DIRECTIONS => Your answer must be every line of the data below that holds the string "changed", copied exactly.

(Records from a collection)
=======
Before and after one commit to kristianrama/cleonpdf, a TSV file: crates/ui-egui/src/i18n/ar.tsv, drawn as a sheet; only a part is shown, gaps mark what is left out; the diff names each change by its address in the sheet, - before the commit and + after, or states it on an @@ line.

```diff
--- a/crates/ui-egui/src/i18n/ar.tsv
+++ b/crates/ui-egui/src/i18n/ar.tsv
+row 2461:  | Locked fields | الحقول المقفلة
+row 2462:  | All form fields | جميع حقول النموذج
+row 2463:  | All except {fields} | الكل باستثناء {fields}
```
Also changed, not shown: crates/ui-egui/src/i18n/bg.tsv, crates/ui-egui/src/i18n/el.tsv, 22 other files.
=======
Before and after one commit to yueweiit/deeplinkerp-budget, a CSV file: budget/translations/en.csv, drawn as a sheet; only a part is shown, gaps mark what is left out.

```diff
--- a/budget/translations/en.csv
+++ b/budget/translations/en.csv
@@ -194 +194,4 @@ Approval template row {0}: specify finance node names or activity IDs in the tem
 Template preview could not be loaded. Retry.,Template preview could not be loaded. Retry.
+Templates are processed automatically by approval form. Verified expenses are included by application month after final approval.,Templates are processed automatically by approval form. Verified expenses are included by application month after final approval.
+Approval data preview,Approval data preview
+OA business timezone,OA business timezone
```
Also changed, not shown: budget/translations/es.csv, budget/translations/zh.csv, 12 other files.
=======
SOLUTION TO THIS TASK =>
Also changed, not shown: crates/ui-egui/src/i18n/bg.tsv, crates/ui-egui/src/i18n/el.tsv, 22 other files.
Also changed, not shown: budget/translations/es.csv, budget/translations/zh.csv, 12 other files.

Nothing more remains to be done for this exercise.